As we believe the cited Forrester report highlighted, excellent data security can help organizations compete. And if there is any doubt about the importance of advanced security technology, consider the results of a recent independent study by King Research, “Enterprise Application Security Market Research Report.” For this study, more than 400 InfoSec professionals rated the importance of various criteria for selecting security products on a scale of 1 to 10. Respondents rated “Security Advantage by Using Superior Technology” at a very high 7.5 on that scale.
SQL Server 2016 Always Encrypted technology helps protect your data at rest and in motion, on-premises and in the cloud, with master keys sitting with the application, without application changes. SQL Server provides superior data platform security technology that can serve as the foundation for a comprehensive data security strategy to help your organization compete.
As upcoming technical blogs will explain in detail, SQL Server 2016 enhances the built-in administrative tools that work with the cloud, including backup to Azure, migration of on-premises SQL Server to Azure and the ability to easily add an Azure node to an AlwaysOn Availability Group in a hybrid environment. In addition, SQL Server has several options for backing up to Azure, including managed backup, backup to Azure Block Blobs and Azure Storage snapshot backup. SQL Server 2016 has made enhancements in each of these backup options.
All of this built-in cloud functionality makes SQL Server the industry leader in value.
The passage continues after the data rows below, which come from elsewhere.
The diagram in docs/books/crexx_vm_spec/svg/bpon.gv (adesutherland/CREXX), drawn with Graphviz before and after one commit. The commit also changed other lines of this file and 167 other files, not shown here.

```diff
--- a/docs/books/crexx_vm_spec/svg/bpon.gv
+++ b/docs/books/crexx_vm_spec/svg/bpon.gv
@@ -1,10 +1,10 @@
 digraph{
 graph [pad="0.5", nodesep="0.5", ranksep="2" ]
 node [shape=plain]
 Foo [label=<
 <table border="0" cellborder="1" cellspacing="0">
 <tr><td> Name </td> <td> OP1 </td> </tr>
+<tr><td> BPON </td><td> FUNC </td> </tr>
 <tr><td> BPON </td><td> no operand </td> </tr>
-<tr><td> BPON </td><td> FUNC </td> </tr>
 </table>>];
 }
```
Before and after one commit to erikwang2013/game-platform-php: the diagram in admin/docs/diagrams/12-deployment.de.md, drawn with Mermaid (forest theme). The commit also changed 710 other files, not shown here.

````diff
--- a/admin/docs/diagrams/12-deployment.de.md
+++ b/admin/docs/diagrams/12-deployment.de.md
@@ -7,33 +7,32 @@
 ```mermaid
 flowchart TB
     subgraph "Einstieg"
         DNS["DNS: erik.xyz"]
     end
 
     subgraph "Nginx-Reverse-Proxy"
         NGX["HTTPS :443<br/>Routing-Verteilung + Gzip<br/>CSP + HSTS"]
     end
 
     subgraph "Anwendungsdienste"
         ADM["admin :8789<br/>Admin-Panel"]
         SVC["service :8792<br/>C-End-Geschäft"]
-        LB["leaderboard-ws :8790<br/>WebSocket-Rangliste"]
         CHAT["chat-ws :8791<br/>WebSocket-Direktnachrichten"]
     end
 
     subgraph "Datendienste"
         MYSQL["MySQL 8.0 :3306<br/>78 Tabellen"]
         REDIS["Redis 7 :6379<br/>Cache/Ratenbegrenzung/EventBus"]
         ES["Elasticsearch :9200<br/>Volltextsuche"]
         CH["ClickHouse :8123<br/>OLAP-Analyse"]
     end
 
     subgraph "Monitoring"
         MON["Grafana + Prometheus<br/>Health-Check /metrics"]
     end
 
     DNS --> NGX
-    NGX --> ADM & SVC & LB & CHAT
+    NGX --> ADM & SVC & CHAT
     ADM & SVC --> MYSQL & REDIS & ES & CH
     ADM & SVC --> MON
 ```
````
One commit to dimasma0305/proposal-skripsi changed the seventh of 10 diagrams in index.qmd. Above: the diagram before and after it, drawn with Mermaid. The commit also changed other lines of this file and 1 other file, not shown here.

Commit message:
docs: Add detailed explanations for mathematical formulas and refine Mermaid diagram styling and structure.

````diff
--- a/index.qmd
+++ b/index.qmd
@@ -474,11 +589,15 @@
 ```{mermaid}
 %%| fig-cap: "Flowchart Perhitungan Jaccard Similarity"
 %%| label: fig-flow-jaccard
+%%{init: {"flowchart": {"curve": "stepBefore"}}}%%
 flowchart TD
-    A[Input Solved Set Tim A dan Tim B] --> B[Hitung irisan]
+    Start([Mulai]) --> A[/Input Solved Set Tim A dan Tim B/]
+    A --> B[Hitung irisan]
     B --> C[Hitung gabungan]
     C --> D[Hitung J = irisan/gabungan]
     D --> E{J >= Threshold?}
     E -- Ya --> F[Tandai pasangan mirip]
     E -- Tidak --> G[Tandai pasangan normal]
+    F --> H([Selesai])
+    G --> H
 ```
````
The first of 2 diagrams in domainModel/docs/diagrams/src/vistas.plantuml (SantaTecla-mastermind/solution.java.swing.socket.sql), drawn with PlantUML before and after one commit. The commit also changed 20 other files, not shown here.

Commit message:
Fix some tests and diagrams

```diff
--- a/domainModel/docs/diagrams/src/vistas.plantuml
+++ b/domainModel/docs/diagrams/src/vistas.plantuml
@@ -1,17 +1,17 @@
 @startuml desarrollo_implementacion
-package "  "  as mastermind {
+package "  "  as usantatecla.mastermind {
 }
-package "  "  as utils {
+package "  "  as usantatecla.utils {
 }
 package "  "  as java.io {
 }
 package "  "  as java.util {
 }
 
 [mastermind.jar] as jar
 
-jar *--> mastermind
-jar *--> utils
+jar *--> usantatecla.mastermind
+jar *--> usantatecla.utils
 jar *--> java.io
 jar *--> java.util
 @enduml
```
Microsoft continues to build in innovation so that organizations do not have to purchase expensive add-ins in order to get the benefits of the cloud with security, simplicity and consistency across on-premises and the cloud.
See the other posts in the SQL Server 2016 blogging series.